Consider a CUDA program that has a memory leak – some device memory allocated using [font=“Courier New”]cudaMalloc()[/font] is not being freed using [font=“Courier New”]cudaFree()[/font].
In this case, is the CUDA device memory properly cleaned up after this leaky program has exited? Or does this leak persist even after the demise of the program and cause problems/slowups for later CUDA programs?
The reason I ask this is because I’m sometimes executing my code many times, single stepping through the host code and such. And suddenly on some invocation, the CUDA program starts to freeze up and then come back to normal after a few seconds. A few invocations after this, the CUDA program totally freezes the computer leaving me no choice but to reboot.
The only way I can explain this slow transition from normality to freezing up is if either me or the graphics driver is leaking memory on the device somehow over many invocations.

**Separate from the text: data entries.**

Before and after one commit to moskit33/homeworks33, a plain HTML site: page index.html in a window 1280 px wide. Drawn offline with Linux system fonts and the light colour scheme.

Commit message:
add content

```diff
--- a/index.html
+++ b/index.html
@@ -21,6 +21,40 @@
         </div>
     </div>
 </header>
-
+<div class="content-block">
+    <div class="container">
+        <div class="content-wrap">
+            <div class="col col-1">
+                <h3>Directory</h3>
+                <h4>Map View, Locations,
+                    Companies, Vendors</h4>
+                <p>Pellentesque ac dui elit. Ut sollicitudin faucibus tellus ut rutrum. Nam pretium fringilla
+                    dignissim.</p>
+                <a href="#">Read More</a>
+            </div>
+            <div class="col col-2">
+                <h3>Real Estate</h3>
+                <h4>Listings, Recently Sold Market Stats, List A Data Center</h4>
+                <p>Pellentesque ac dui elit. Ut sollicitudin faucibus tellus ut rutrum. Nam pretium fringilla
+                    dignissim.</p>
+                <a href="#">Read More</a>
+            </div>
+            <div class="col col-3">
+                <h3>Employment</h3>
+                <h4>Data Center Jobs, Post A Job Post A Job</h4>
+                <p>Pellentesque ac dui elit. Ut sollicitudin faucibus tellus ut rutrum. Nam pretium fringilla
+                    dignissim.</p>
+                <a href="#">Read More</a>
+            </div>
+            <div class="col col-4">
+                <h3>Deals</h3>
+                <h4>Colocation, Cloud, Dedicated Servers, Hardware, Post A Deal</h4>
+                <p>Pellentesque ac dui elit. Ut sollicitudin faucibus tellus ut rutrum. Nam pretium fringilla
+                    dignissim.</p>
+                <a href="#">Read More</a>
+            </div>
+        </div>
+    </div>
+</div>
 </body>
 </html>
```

I’ve killed many processes doing CUDA work in a row, and not seen a leak. One thing to check is that the processes are actually dead. If you are building up an accumulation of zombie processes, they might continue to hold onto memory on the device even though they are not doing anything.
This doesn’t seem to be quite that clear cut. I’ve seen many instances where my allocated memory didn’t get free’d after a crash (or after I forgot to free it myself). A good general practice is to use cuMemGetInfo at the end of program to see if everything shut down nicely. (You might think “Hey, why not do it first thing when I start up?” Well, turns out that this is only returns the proper amount of free memory after the context is up, which may not be when I think it is, if you’re using the RT)

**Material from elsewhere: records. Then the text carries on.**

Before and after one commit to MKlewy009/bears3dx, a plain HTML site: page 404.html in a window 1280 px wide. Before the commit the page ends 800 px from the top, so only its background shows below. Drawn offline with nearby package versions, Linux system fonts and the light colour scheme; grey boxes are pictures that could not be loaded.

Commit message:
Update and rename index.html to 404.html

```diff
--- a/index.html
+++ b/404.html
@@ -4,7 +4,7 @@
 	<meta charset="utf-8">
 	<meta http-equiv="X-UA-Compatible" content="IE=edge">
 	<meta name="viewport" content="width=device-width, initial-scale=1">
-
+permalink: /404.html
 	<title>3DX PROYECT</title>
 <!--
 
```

Coming back to the original problem: When the device almost runs out of memory, it can happen that it simply dies. I’m seeing this in some situations where I still have something like 8MB of VRAM unallocated and as soon as I start my kernel, the computer freezes. This is with valgrind-verified code, BTW.
I used to have other weird "depends on the lunar phase’ kind of bugs with my 8600GT, which I was never able to attribute to anything. Sometimes, I would simply get repeated unspecified launch errors. Rebooting would always help, sometimes running another kernel was enough… It was serious voodoo-stuff. I considered getting some rubber chickens to sacrifice to the damn thing.
We’ve documented this behavior in other threads, and also (through the help of tmurray) found that all hardware released after (and including) Tesla C1060 does not exhibit the problem. It is an extremely rare, but extraordinarily annoying problem.
Could you do a bandwidthtest for me? I am considering to replace all PC’s at my work with 285-equipped boxes. Good experiences are certainly recomforting before placing the order (as are very nice bandwidth numbers ;))
Sure. But be aware that I’m not on a PCIE 2.0 board. So Host<->Device is severely gimped. The one thing that is annoying about the card (and all 2xx cards) is that the profiler doesn’t tell you the number of uncoalesced memory accesses any more.
Other than that, it’s a really nice and fast piece of hardware.
Yes, but where before it was a boolean (coalesced or not) in 1.2 or higher devices you would need to have an indication of how many memory transactions were issued. Because a previously uncoalesced access can in >=1.2 generate between 1 and 16 transactions.